■ WHAT YOU WILL DO:
Which lines below mention "worklists"? Pick each one out.

___ ENTRIES PROVIDED ___

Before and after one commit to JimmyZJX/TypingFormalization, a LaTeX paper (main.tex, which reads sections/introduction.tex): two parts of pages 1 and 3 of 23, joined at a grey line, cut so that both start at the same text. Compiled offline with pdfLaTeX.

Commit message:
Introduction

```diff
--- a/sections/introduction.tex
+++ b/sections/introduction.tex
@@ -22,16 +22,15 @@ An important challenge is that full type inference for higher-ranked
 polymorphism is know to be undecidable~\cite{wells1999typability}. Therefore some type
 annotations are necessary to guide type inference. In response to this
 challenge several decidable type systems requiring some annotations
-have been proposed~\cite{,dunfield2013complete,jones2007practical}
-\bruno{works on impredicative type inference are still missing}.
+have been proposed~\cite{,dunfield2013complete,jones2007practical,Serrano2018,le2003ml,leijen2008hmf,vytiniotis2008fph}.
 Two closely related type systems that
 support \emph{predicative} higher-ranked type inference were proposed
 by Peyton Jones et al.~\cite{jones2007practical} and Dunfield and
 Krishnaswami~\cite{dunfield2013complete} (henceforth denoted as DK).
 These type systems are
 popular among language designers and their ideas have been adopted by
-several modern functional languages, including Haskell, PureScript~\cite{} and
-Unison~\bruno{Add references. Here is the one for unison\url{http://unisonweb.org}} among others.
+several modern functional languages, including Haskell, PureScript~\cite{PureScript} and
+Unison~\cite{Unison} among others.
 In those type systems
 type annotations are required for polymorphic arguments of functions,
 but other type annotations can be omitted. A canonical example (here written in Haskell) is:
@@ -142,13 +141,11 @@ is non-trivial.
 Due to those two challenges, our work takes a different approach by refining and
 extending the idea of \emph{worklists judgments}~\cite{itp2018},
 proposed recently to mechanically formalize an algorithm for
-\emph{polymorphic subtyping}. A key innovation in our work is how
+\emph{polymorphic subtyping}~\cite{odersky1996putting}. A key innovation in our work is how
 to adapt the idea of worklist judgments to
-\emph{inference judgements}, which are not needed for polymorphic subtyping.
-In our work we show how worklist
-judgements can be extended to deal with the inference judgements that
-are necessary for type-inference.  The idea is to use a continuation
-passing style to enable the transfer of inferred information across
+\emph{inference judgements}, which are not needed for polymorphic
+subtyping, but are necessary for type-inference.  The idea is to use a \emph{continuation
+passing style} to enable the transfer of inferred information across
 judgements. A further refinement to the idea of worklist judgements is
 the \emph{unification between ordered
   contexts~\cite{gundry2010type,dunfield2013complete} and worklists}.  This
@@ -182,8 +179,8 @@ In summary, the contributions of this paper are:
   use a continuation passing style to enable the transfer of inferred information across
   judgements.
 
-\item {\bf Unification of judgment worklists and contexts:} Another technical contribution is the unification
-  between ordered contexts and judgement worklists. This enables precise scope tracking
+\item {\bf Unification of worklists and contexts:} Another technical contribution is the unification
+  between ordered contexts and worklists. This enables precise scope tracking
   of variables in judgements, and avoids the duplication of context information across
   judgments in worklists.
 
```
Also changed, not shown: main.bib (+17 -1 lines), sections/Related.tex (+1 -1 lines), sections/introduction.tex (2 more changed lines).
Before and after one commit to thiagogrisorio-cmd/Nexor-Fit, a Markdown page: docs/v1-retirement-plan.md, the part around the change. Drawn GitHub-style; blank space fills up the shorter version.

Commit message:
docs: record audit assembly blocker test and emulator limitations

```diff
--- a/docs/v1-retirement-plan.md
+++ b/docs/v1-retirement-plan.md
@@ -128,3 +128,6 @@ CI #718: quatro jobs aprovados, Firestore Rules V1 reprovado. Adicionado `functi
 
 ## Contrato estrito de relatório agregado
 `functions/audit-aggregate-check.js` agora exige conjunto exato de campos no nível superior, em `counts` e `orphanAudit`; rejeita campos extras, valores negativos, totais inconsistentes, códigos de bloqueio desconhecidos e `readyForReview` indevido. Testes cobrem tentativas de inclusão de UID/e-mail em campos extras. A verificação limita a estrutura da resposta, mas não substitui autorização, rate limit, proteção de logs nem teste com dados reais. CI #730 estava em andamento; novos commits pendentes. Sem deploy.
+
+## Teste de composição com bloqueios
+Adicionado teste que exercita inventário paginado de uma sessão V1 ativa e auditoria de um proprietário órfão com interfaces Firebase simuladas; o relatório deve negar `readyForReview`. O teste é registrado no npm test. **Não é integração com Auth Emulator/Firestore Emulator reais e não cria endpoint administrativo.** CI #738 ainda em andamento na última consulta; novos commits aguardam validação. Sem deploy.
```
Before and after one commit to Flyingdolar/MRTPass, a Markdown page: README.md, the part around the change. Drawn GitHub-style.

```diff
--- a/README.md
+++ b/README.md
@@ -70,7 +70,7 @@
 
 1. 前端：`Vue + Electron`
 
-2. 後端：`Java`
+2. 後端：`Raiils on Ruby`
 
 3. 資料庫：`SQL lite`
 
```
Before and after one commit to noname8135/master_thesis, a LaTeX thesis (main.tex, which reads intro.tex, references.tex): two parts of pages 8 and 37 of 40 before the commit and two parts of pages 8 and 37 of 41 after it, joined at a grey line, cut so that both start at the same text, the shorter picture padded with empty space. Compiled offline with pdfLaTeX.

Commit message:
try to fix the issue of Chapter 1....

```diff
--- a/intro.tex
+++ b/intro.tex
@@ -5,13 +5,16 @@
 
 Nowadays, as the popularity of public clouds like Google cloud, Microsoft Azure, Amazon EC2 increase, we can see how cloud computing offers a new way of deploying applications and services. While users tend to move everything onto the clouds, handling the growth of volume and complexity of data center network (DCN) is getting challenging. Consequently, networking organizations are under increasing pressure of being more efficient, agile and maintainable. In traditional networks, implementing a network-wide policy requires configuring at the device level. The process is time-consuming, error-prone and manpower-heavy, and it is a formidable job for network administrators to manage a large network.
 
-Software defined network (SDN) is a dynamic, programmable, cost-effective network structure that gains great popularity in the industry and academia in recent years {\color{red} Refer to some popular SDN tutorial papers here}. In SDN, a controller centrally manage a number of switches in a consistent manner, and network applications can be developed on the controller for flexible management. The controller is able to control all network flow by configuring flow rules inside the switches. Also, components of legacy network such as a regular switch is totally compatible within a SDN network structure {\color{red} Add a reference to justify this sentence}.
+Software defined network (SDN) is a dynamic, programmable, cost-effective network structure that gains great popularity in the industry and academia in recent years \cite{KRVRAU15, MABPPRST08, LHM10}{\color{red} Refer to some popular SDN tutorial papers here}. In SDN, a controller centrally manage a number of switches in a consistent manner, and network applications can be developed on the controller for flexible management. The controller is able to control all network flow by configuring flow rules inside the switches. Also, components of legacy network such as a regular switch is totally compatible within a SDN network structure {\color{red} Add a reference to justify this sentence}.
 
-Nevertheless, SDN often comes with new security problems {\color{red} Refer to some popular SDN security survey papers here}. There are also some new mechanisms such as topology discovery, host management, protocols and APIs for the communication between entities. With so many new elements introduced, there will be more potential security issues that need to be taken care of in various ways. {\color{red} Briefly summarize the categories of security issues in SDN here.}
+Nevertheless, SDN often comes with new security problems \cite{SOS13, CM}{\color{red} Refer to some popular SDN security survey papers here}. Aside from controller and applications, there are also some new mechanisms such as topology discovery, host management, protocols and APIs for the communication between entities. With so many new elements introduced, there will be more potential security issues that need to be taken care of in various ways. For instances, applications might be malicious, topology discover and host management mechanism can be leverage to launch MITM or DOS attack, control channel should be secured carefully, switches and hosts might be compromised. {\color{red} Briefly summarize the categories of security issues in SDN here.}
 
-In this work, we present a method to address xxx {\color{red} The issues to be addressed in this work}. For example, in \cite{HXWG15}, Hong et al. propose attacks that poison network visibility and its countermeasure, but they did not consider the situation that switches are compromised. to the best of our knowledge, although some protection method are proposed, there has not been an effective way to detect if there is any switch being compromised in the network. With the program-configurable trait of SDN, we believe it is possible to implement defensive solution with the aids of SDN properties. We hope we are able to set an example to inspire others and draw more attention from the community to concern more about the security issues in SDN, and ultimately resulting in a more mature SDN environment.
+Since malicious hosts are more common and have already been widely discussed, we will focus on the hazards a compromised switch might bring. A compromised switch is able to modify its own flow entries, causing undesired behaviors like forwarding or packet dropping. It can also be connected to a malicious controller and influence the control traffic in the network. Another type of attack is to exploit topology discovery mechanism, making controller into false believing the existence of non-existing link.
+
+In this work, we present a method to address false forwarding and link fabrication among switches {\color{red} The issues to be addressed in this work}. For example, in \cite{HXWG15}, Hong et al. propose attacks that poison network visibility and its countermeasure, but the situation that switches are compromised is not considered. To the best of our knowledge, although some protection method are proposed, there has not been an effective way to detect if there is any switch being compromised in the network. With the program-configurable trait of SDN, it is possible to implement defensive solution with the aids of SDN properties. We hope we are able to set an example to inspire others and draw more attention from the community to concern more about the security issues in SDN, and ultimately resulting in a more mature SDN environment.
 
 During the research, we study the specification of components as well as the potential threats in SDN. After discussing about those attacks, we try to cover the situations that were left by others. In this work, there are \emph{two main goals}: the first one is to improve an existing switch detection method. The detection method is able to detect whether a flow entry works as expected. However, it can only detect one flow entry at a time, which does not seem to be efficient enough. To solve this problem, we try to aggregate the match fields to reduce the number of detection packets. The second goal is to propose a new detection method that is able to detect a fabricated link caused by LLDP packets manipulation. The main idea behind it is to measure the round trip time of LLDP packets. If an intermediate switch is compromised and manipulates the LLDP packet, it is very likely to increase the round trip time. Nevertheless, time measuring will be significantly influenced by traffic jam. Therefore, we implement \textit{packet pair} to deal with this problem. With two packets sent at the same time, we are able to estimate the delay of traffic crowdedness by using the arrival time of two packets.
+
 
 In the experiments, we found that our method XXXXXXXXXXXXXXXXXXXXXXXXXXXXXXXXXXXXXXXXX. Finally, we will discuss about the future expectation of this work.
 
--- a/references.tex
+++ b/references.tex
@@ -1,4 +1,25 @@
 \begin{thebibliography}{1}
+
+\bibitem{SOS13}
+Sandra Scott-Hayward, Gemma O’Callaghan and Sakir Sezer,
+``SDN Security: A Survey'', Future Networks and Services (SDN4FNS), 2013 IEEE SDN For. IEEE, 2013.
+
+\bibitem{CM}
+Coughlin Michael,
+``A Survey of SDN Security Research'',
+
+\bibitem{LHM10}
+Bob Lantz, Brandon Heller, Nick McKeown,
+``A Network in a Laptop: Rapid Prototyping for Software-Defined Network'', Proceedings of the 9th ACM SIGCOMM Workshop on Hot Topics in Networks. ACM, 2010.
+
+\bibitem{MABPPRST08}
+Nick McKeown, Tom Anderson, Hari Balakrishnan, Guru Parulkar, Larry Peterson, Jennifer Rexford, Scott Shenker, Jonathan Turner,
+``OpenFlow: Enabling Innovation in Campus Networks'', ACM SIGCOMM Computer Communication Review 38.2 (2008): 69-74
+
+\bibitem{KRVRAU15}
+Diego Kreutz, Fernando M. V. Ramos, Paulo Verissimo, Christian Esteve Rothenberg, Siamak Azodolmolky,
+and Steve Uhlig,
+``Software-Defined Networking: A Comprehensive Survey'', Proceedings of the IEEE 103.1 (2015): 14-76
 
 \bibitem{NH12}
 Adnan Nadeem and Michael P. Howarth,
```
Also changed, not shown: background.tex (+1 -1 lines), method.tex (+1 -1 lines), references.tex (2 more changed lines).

___

■ TASK RESPONSE:
 extending the idea of \emph{worklists judgments}~\cite{itp2018},
   contexts~\cite{gundry2010type,dunfield2013complete} and worklists}.  This
-\item {\bf Unification of judgment worklists and contexts:} Another technical contribution is the unification
-  between ordered contexts and judgement worklists. This enables precise scope tracking
+\item {\bf Unification of worklists and contexts:} Another technical contribution is the unification
+  between ordered contexts and worklists. This enables precise scope tracking
   judgments in worklists.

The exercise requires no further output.